It’s kind of amazing‚ when you think. One extreme is the legalistic‚ mean-spirited‚ void or grace and mercy kind of “Christianity” that doesn’t really have much to do with what we see the life of worthy men and women of God to have lived in history.
RABBIT-TRAIL: Dead people’s record is what it is‚ they were either great or they weren’t. Unlike the living “great”‚ dead people can’t hire PR firms to make them look better than what they really are. Which is why I read the spiritual writings mostly of people who have died and of whose legacy I don’t have to wonder about 🙂
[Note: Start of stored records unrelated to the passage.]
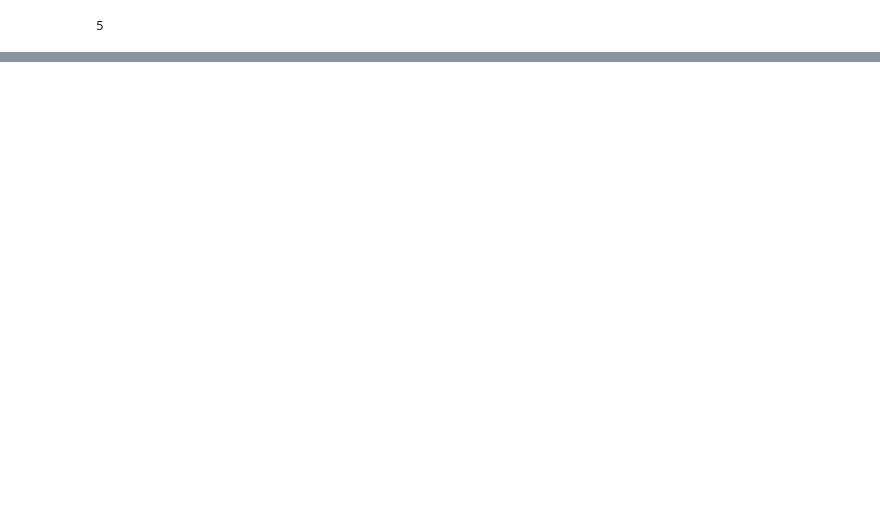
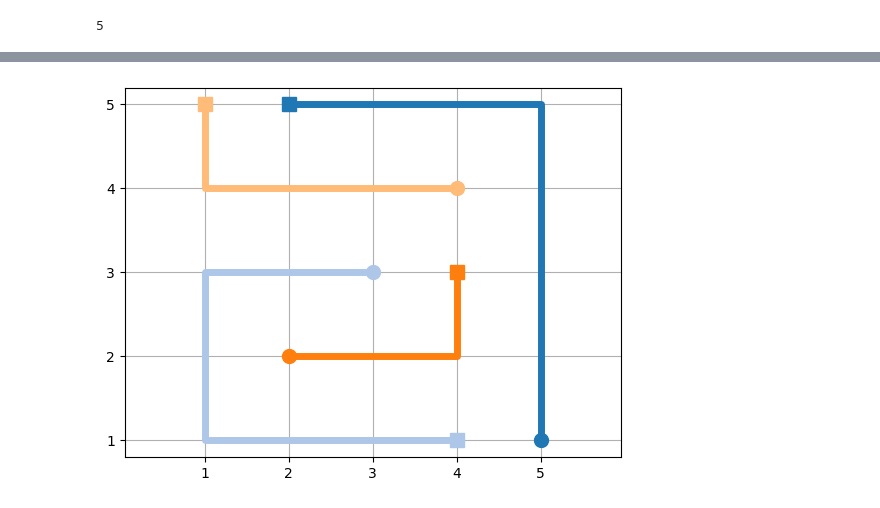
Before and after one commit to shaswot/pathfinder, a Jupyter notebook: notebooks/data-augmenter.ipynb, the cells around one changed output, grey strips where cells are left out. Saved outputs shown, nothing was run; the diff lists cells and outputs as text; code cells hidden in the pictures; blank space fills up the shorter version.

```diff
--- a/notebooks/data-augmenter.ipynb
+++ b/notebooks/data-augmenter.ipynb
@@ -66,0 +107,7 @@ set0_dict
+# %%
+def get_problem_size(dictionary):
+    """Find the N for a NxN problem"""
+    # Extract integers from dictionary values and find the largest integer
+    all_integers = set([int(num) for value in dictionary.values() for num in re.split(';|:', value)])
+    largest_integer = max(all_integers)
+    return largest_integer
@@ -66,0 +216,32 @@ set0_dict
+# %%
+def rotate_soln_by_90(dictionary):
+    # check if the key entries match with the first and last entries of value esubsolutions_entries
+    check_match(dictionary)
+
+    # Get the size of the problem
+    size = get_problem_size(dictionary)
+
+    # keys and values for new dictonary
+    keys = []
+    values = []
+
+    # Transform all coordinates
+    for i, solution_path in enumerate(dictionary.values()):
+        new_path_points = []
+        for path_coord in solution_path.split(';'):
+            point = list(map(int, path_coord.split(':')))
+            temp_point = translate_to_origin(size, point)
+            temp_point = rotate_point_about_origin(temp_point, np.radians(90))
+            temp_point = translate_back(size, temp_point)
+            new_path_points.append(temp_point)
+
+        # Convert the path point coordinates to the dictionary value entry format
+        value_entry = ';'.join(f'{x}:{y}' for x, y in new_path_points)
+        values.append(value_entry)
+
+        # Convert the path point coordinates to the dictionary key entry format
+        endpoints = [new_path_points[0], new_path_points[-1]]
+        key_entry = ';'.join(f'{x}:{y}' for x, y in endpoints)
+        keys.append(key_entry)
+
+    return dict(zip(keys,values))
@@ -66,0 +252,5 @@ set0_dict
+# %%
+rot_set = rotate_soln_by_90(set0_dict)
+visualize_freeflow(rot_set)
+# %% [output]
+[figure, added]
```
Also changed, not shown: parts of 26 cells of this notebook, 11 other files.
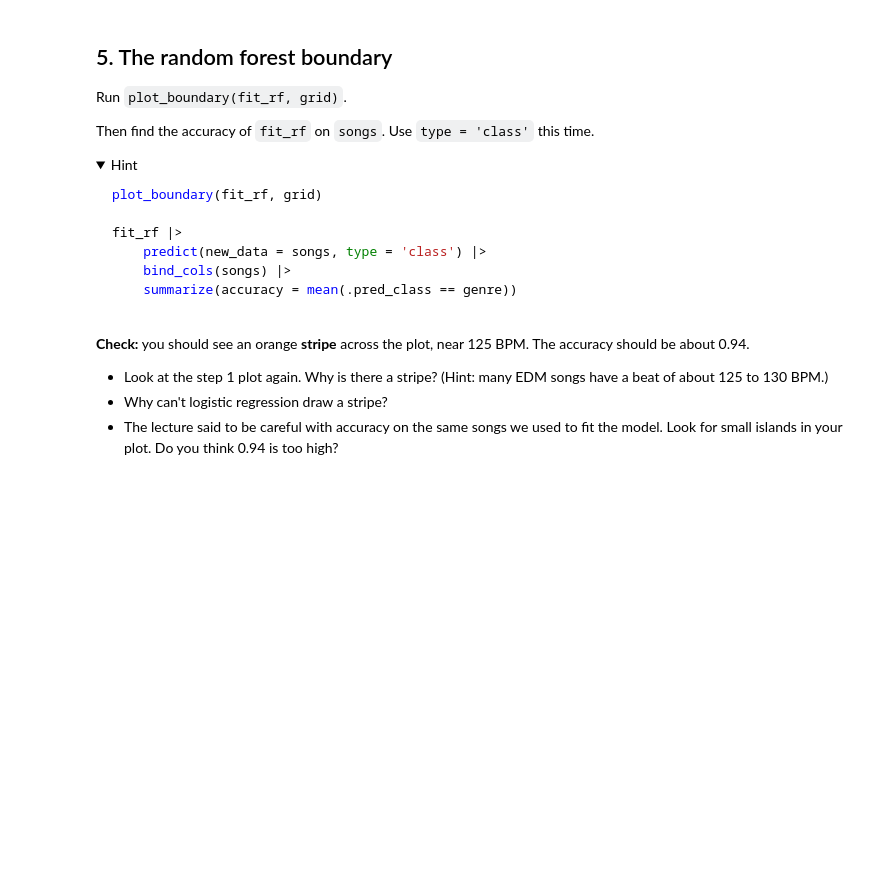
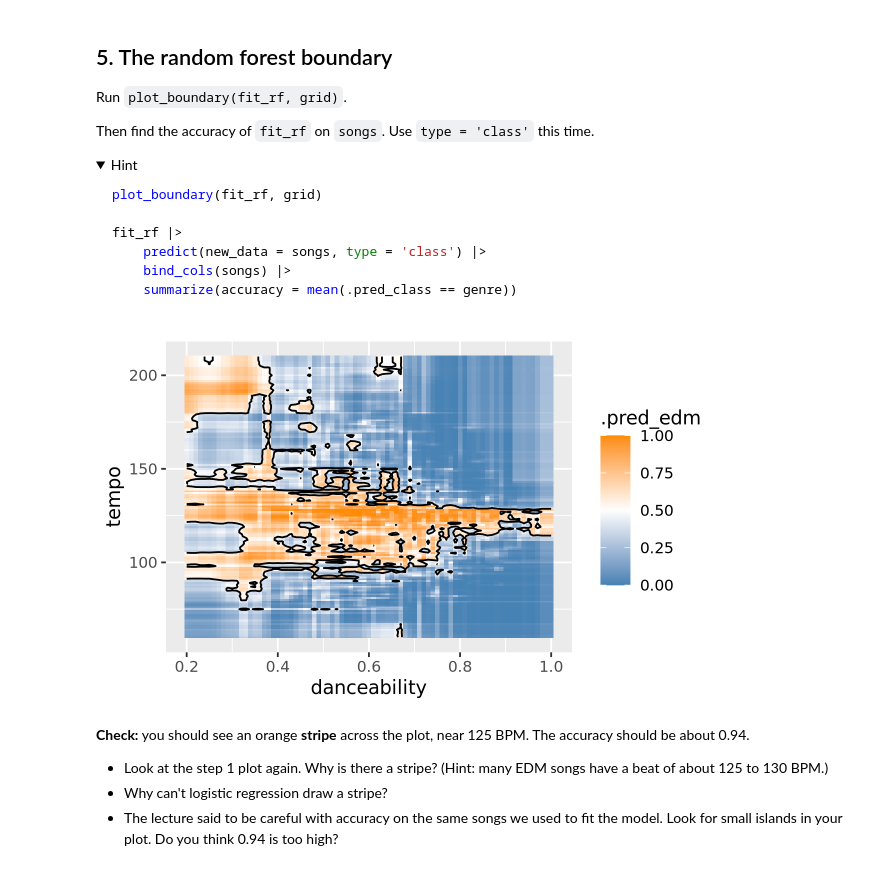
Before and after one commit to gbestma/codespace, a Jupyter notebook: exercises/13-spotify-exercise.ipynb, the cells around one changed output. Cells and saved outputs as stored; diff of their text form; code cells hidden in the pictures; folded sections open; blank space fills up the shorter version.

````diff
--- a/exercises/13-spotify-exercise.ipynb
+++ b/exercises/13-spotify-exercise.ipynb
@@ -144,6 +192,13 @@ any other cells.
 ```
 # %% [markdown]
 **Your assistant puts its code in the cell below and runs it.** Read the code. Does it use `rand_forest()`? Does it call `set.seed()` before the fit?
+# %%
+set.seed(512)
+
+fit_rf <- rand_forest(trees = 200) |>
+    set_mode('classification') |>
+    set_engine('ranger') |>
+    fit(genre ~ danceability + tempo, data = songs)
 # %% [markdown]
 ## 5. The random forest boundary
 
@@ -164,6 +219,10 @@ fit_rf |>
 ```
 
 </details>
+# %%
+plot_boundary(fit_rf, grid)
+# %% [output]
+[figure, added]
 # %% [markdown]
 **Check:** you should see an orange **stripe** across the plot, near 125 BPM. The accuracy should be about 0.94.
 
````
Also changed, not shown: parts of 5 cells of this notebook, 2 other files.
The other extreme that seems to dominate our modern religious community is what we might call “the cult of nice”. But instead of nice‚ the high-priests of this strange cult have borrowed words like “grace”‚ “love” and “non-judgmental”.
How can we ever get help and get better unless we pop the bubble of the cult and culture of “nice” and learn to both hear and speak truth?
I propose that the cult of nice must end!
When crap happens‚ why sugarcoat it and not call things for what they are? This is one of the main reasons “all those sinners” can’t trust us. We always pull on people our Christianese and we think our special code words will make up for the lack of true empathy and compassion.
Turns out sometimes the straightforwardness of those terrible “sinners” is what’s so refreshing to hear. Even if it’s laced (unfortunately) with a generous mix of expletives! Or do we think that Jesus made sure he made friends only with “nice”‚ “Bible-talking” sinners? Please!
Here’s what one great dead man had to say about all this while moved by God’s Spirit:
These are the things that you shall do: Speak the truth to one another; render in your gates judgments that are true and make for peace (Zechariah 8:16 ESV)
This verse‚ as well as the following from Dietrich Bonhoeffer‚ another great dead man‚ make me think a lot about where am I at as a person‚ where are we at as a Body‚ and what am I doing to foster a climate of honoring truth above being “nice” where it counts the most.
“….The more we learn to allow the other to speak the word to us‚ to accept humbly and gratefully even severe reproaches and admonitions‚ The more free and to the point we ourselves will be in speaking.
One who because of sensitivity and vanity rejects the serious words of another Christian cannot speak the truth in humility to others.” ̵’; Dietrich Bonhoeffer‚ Life Together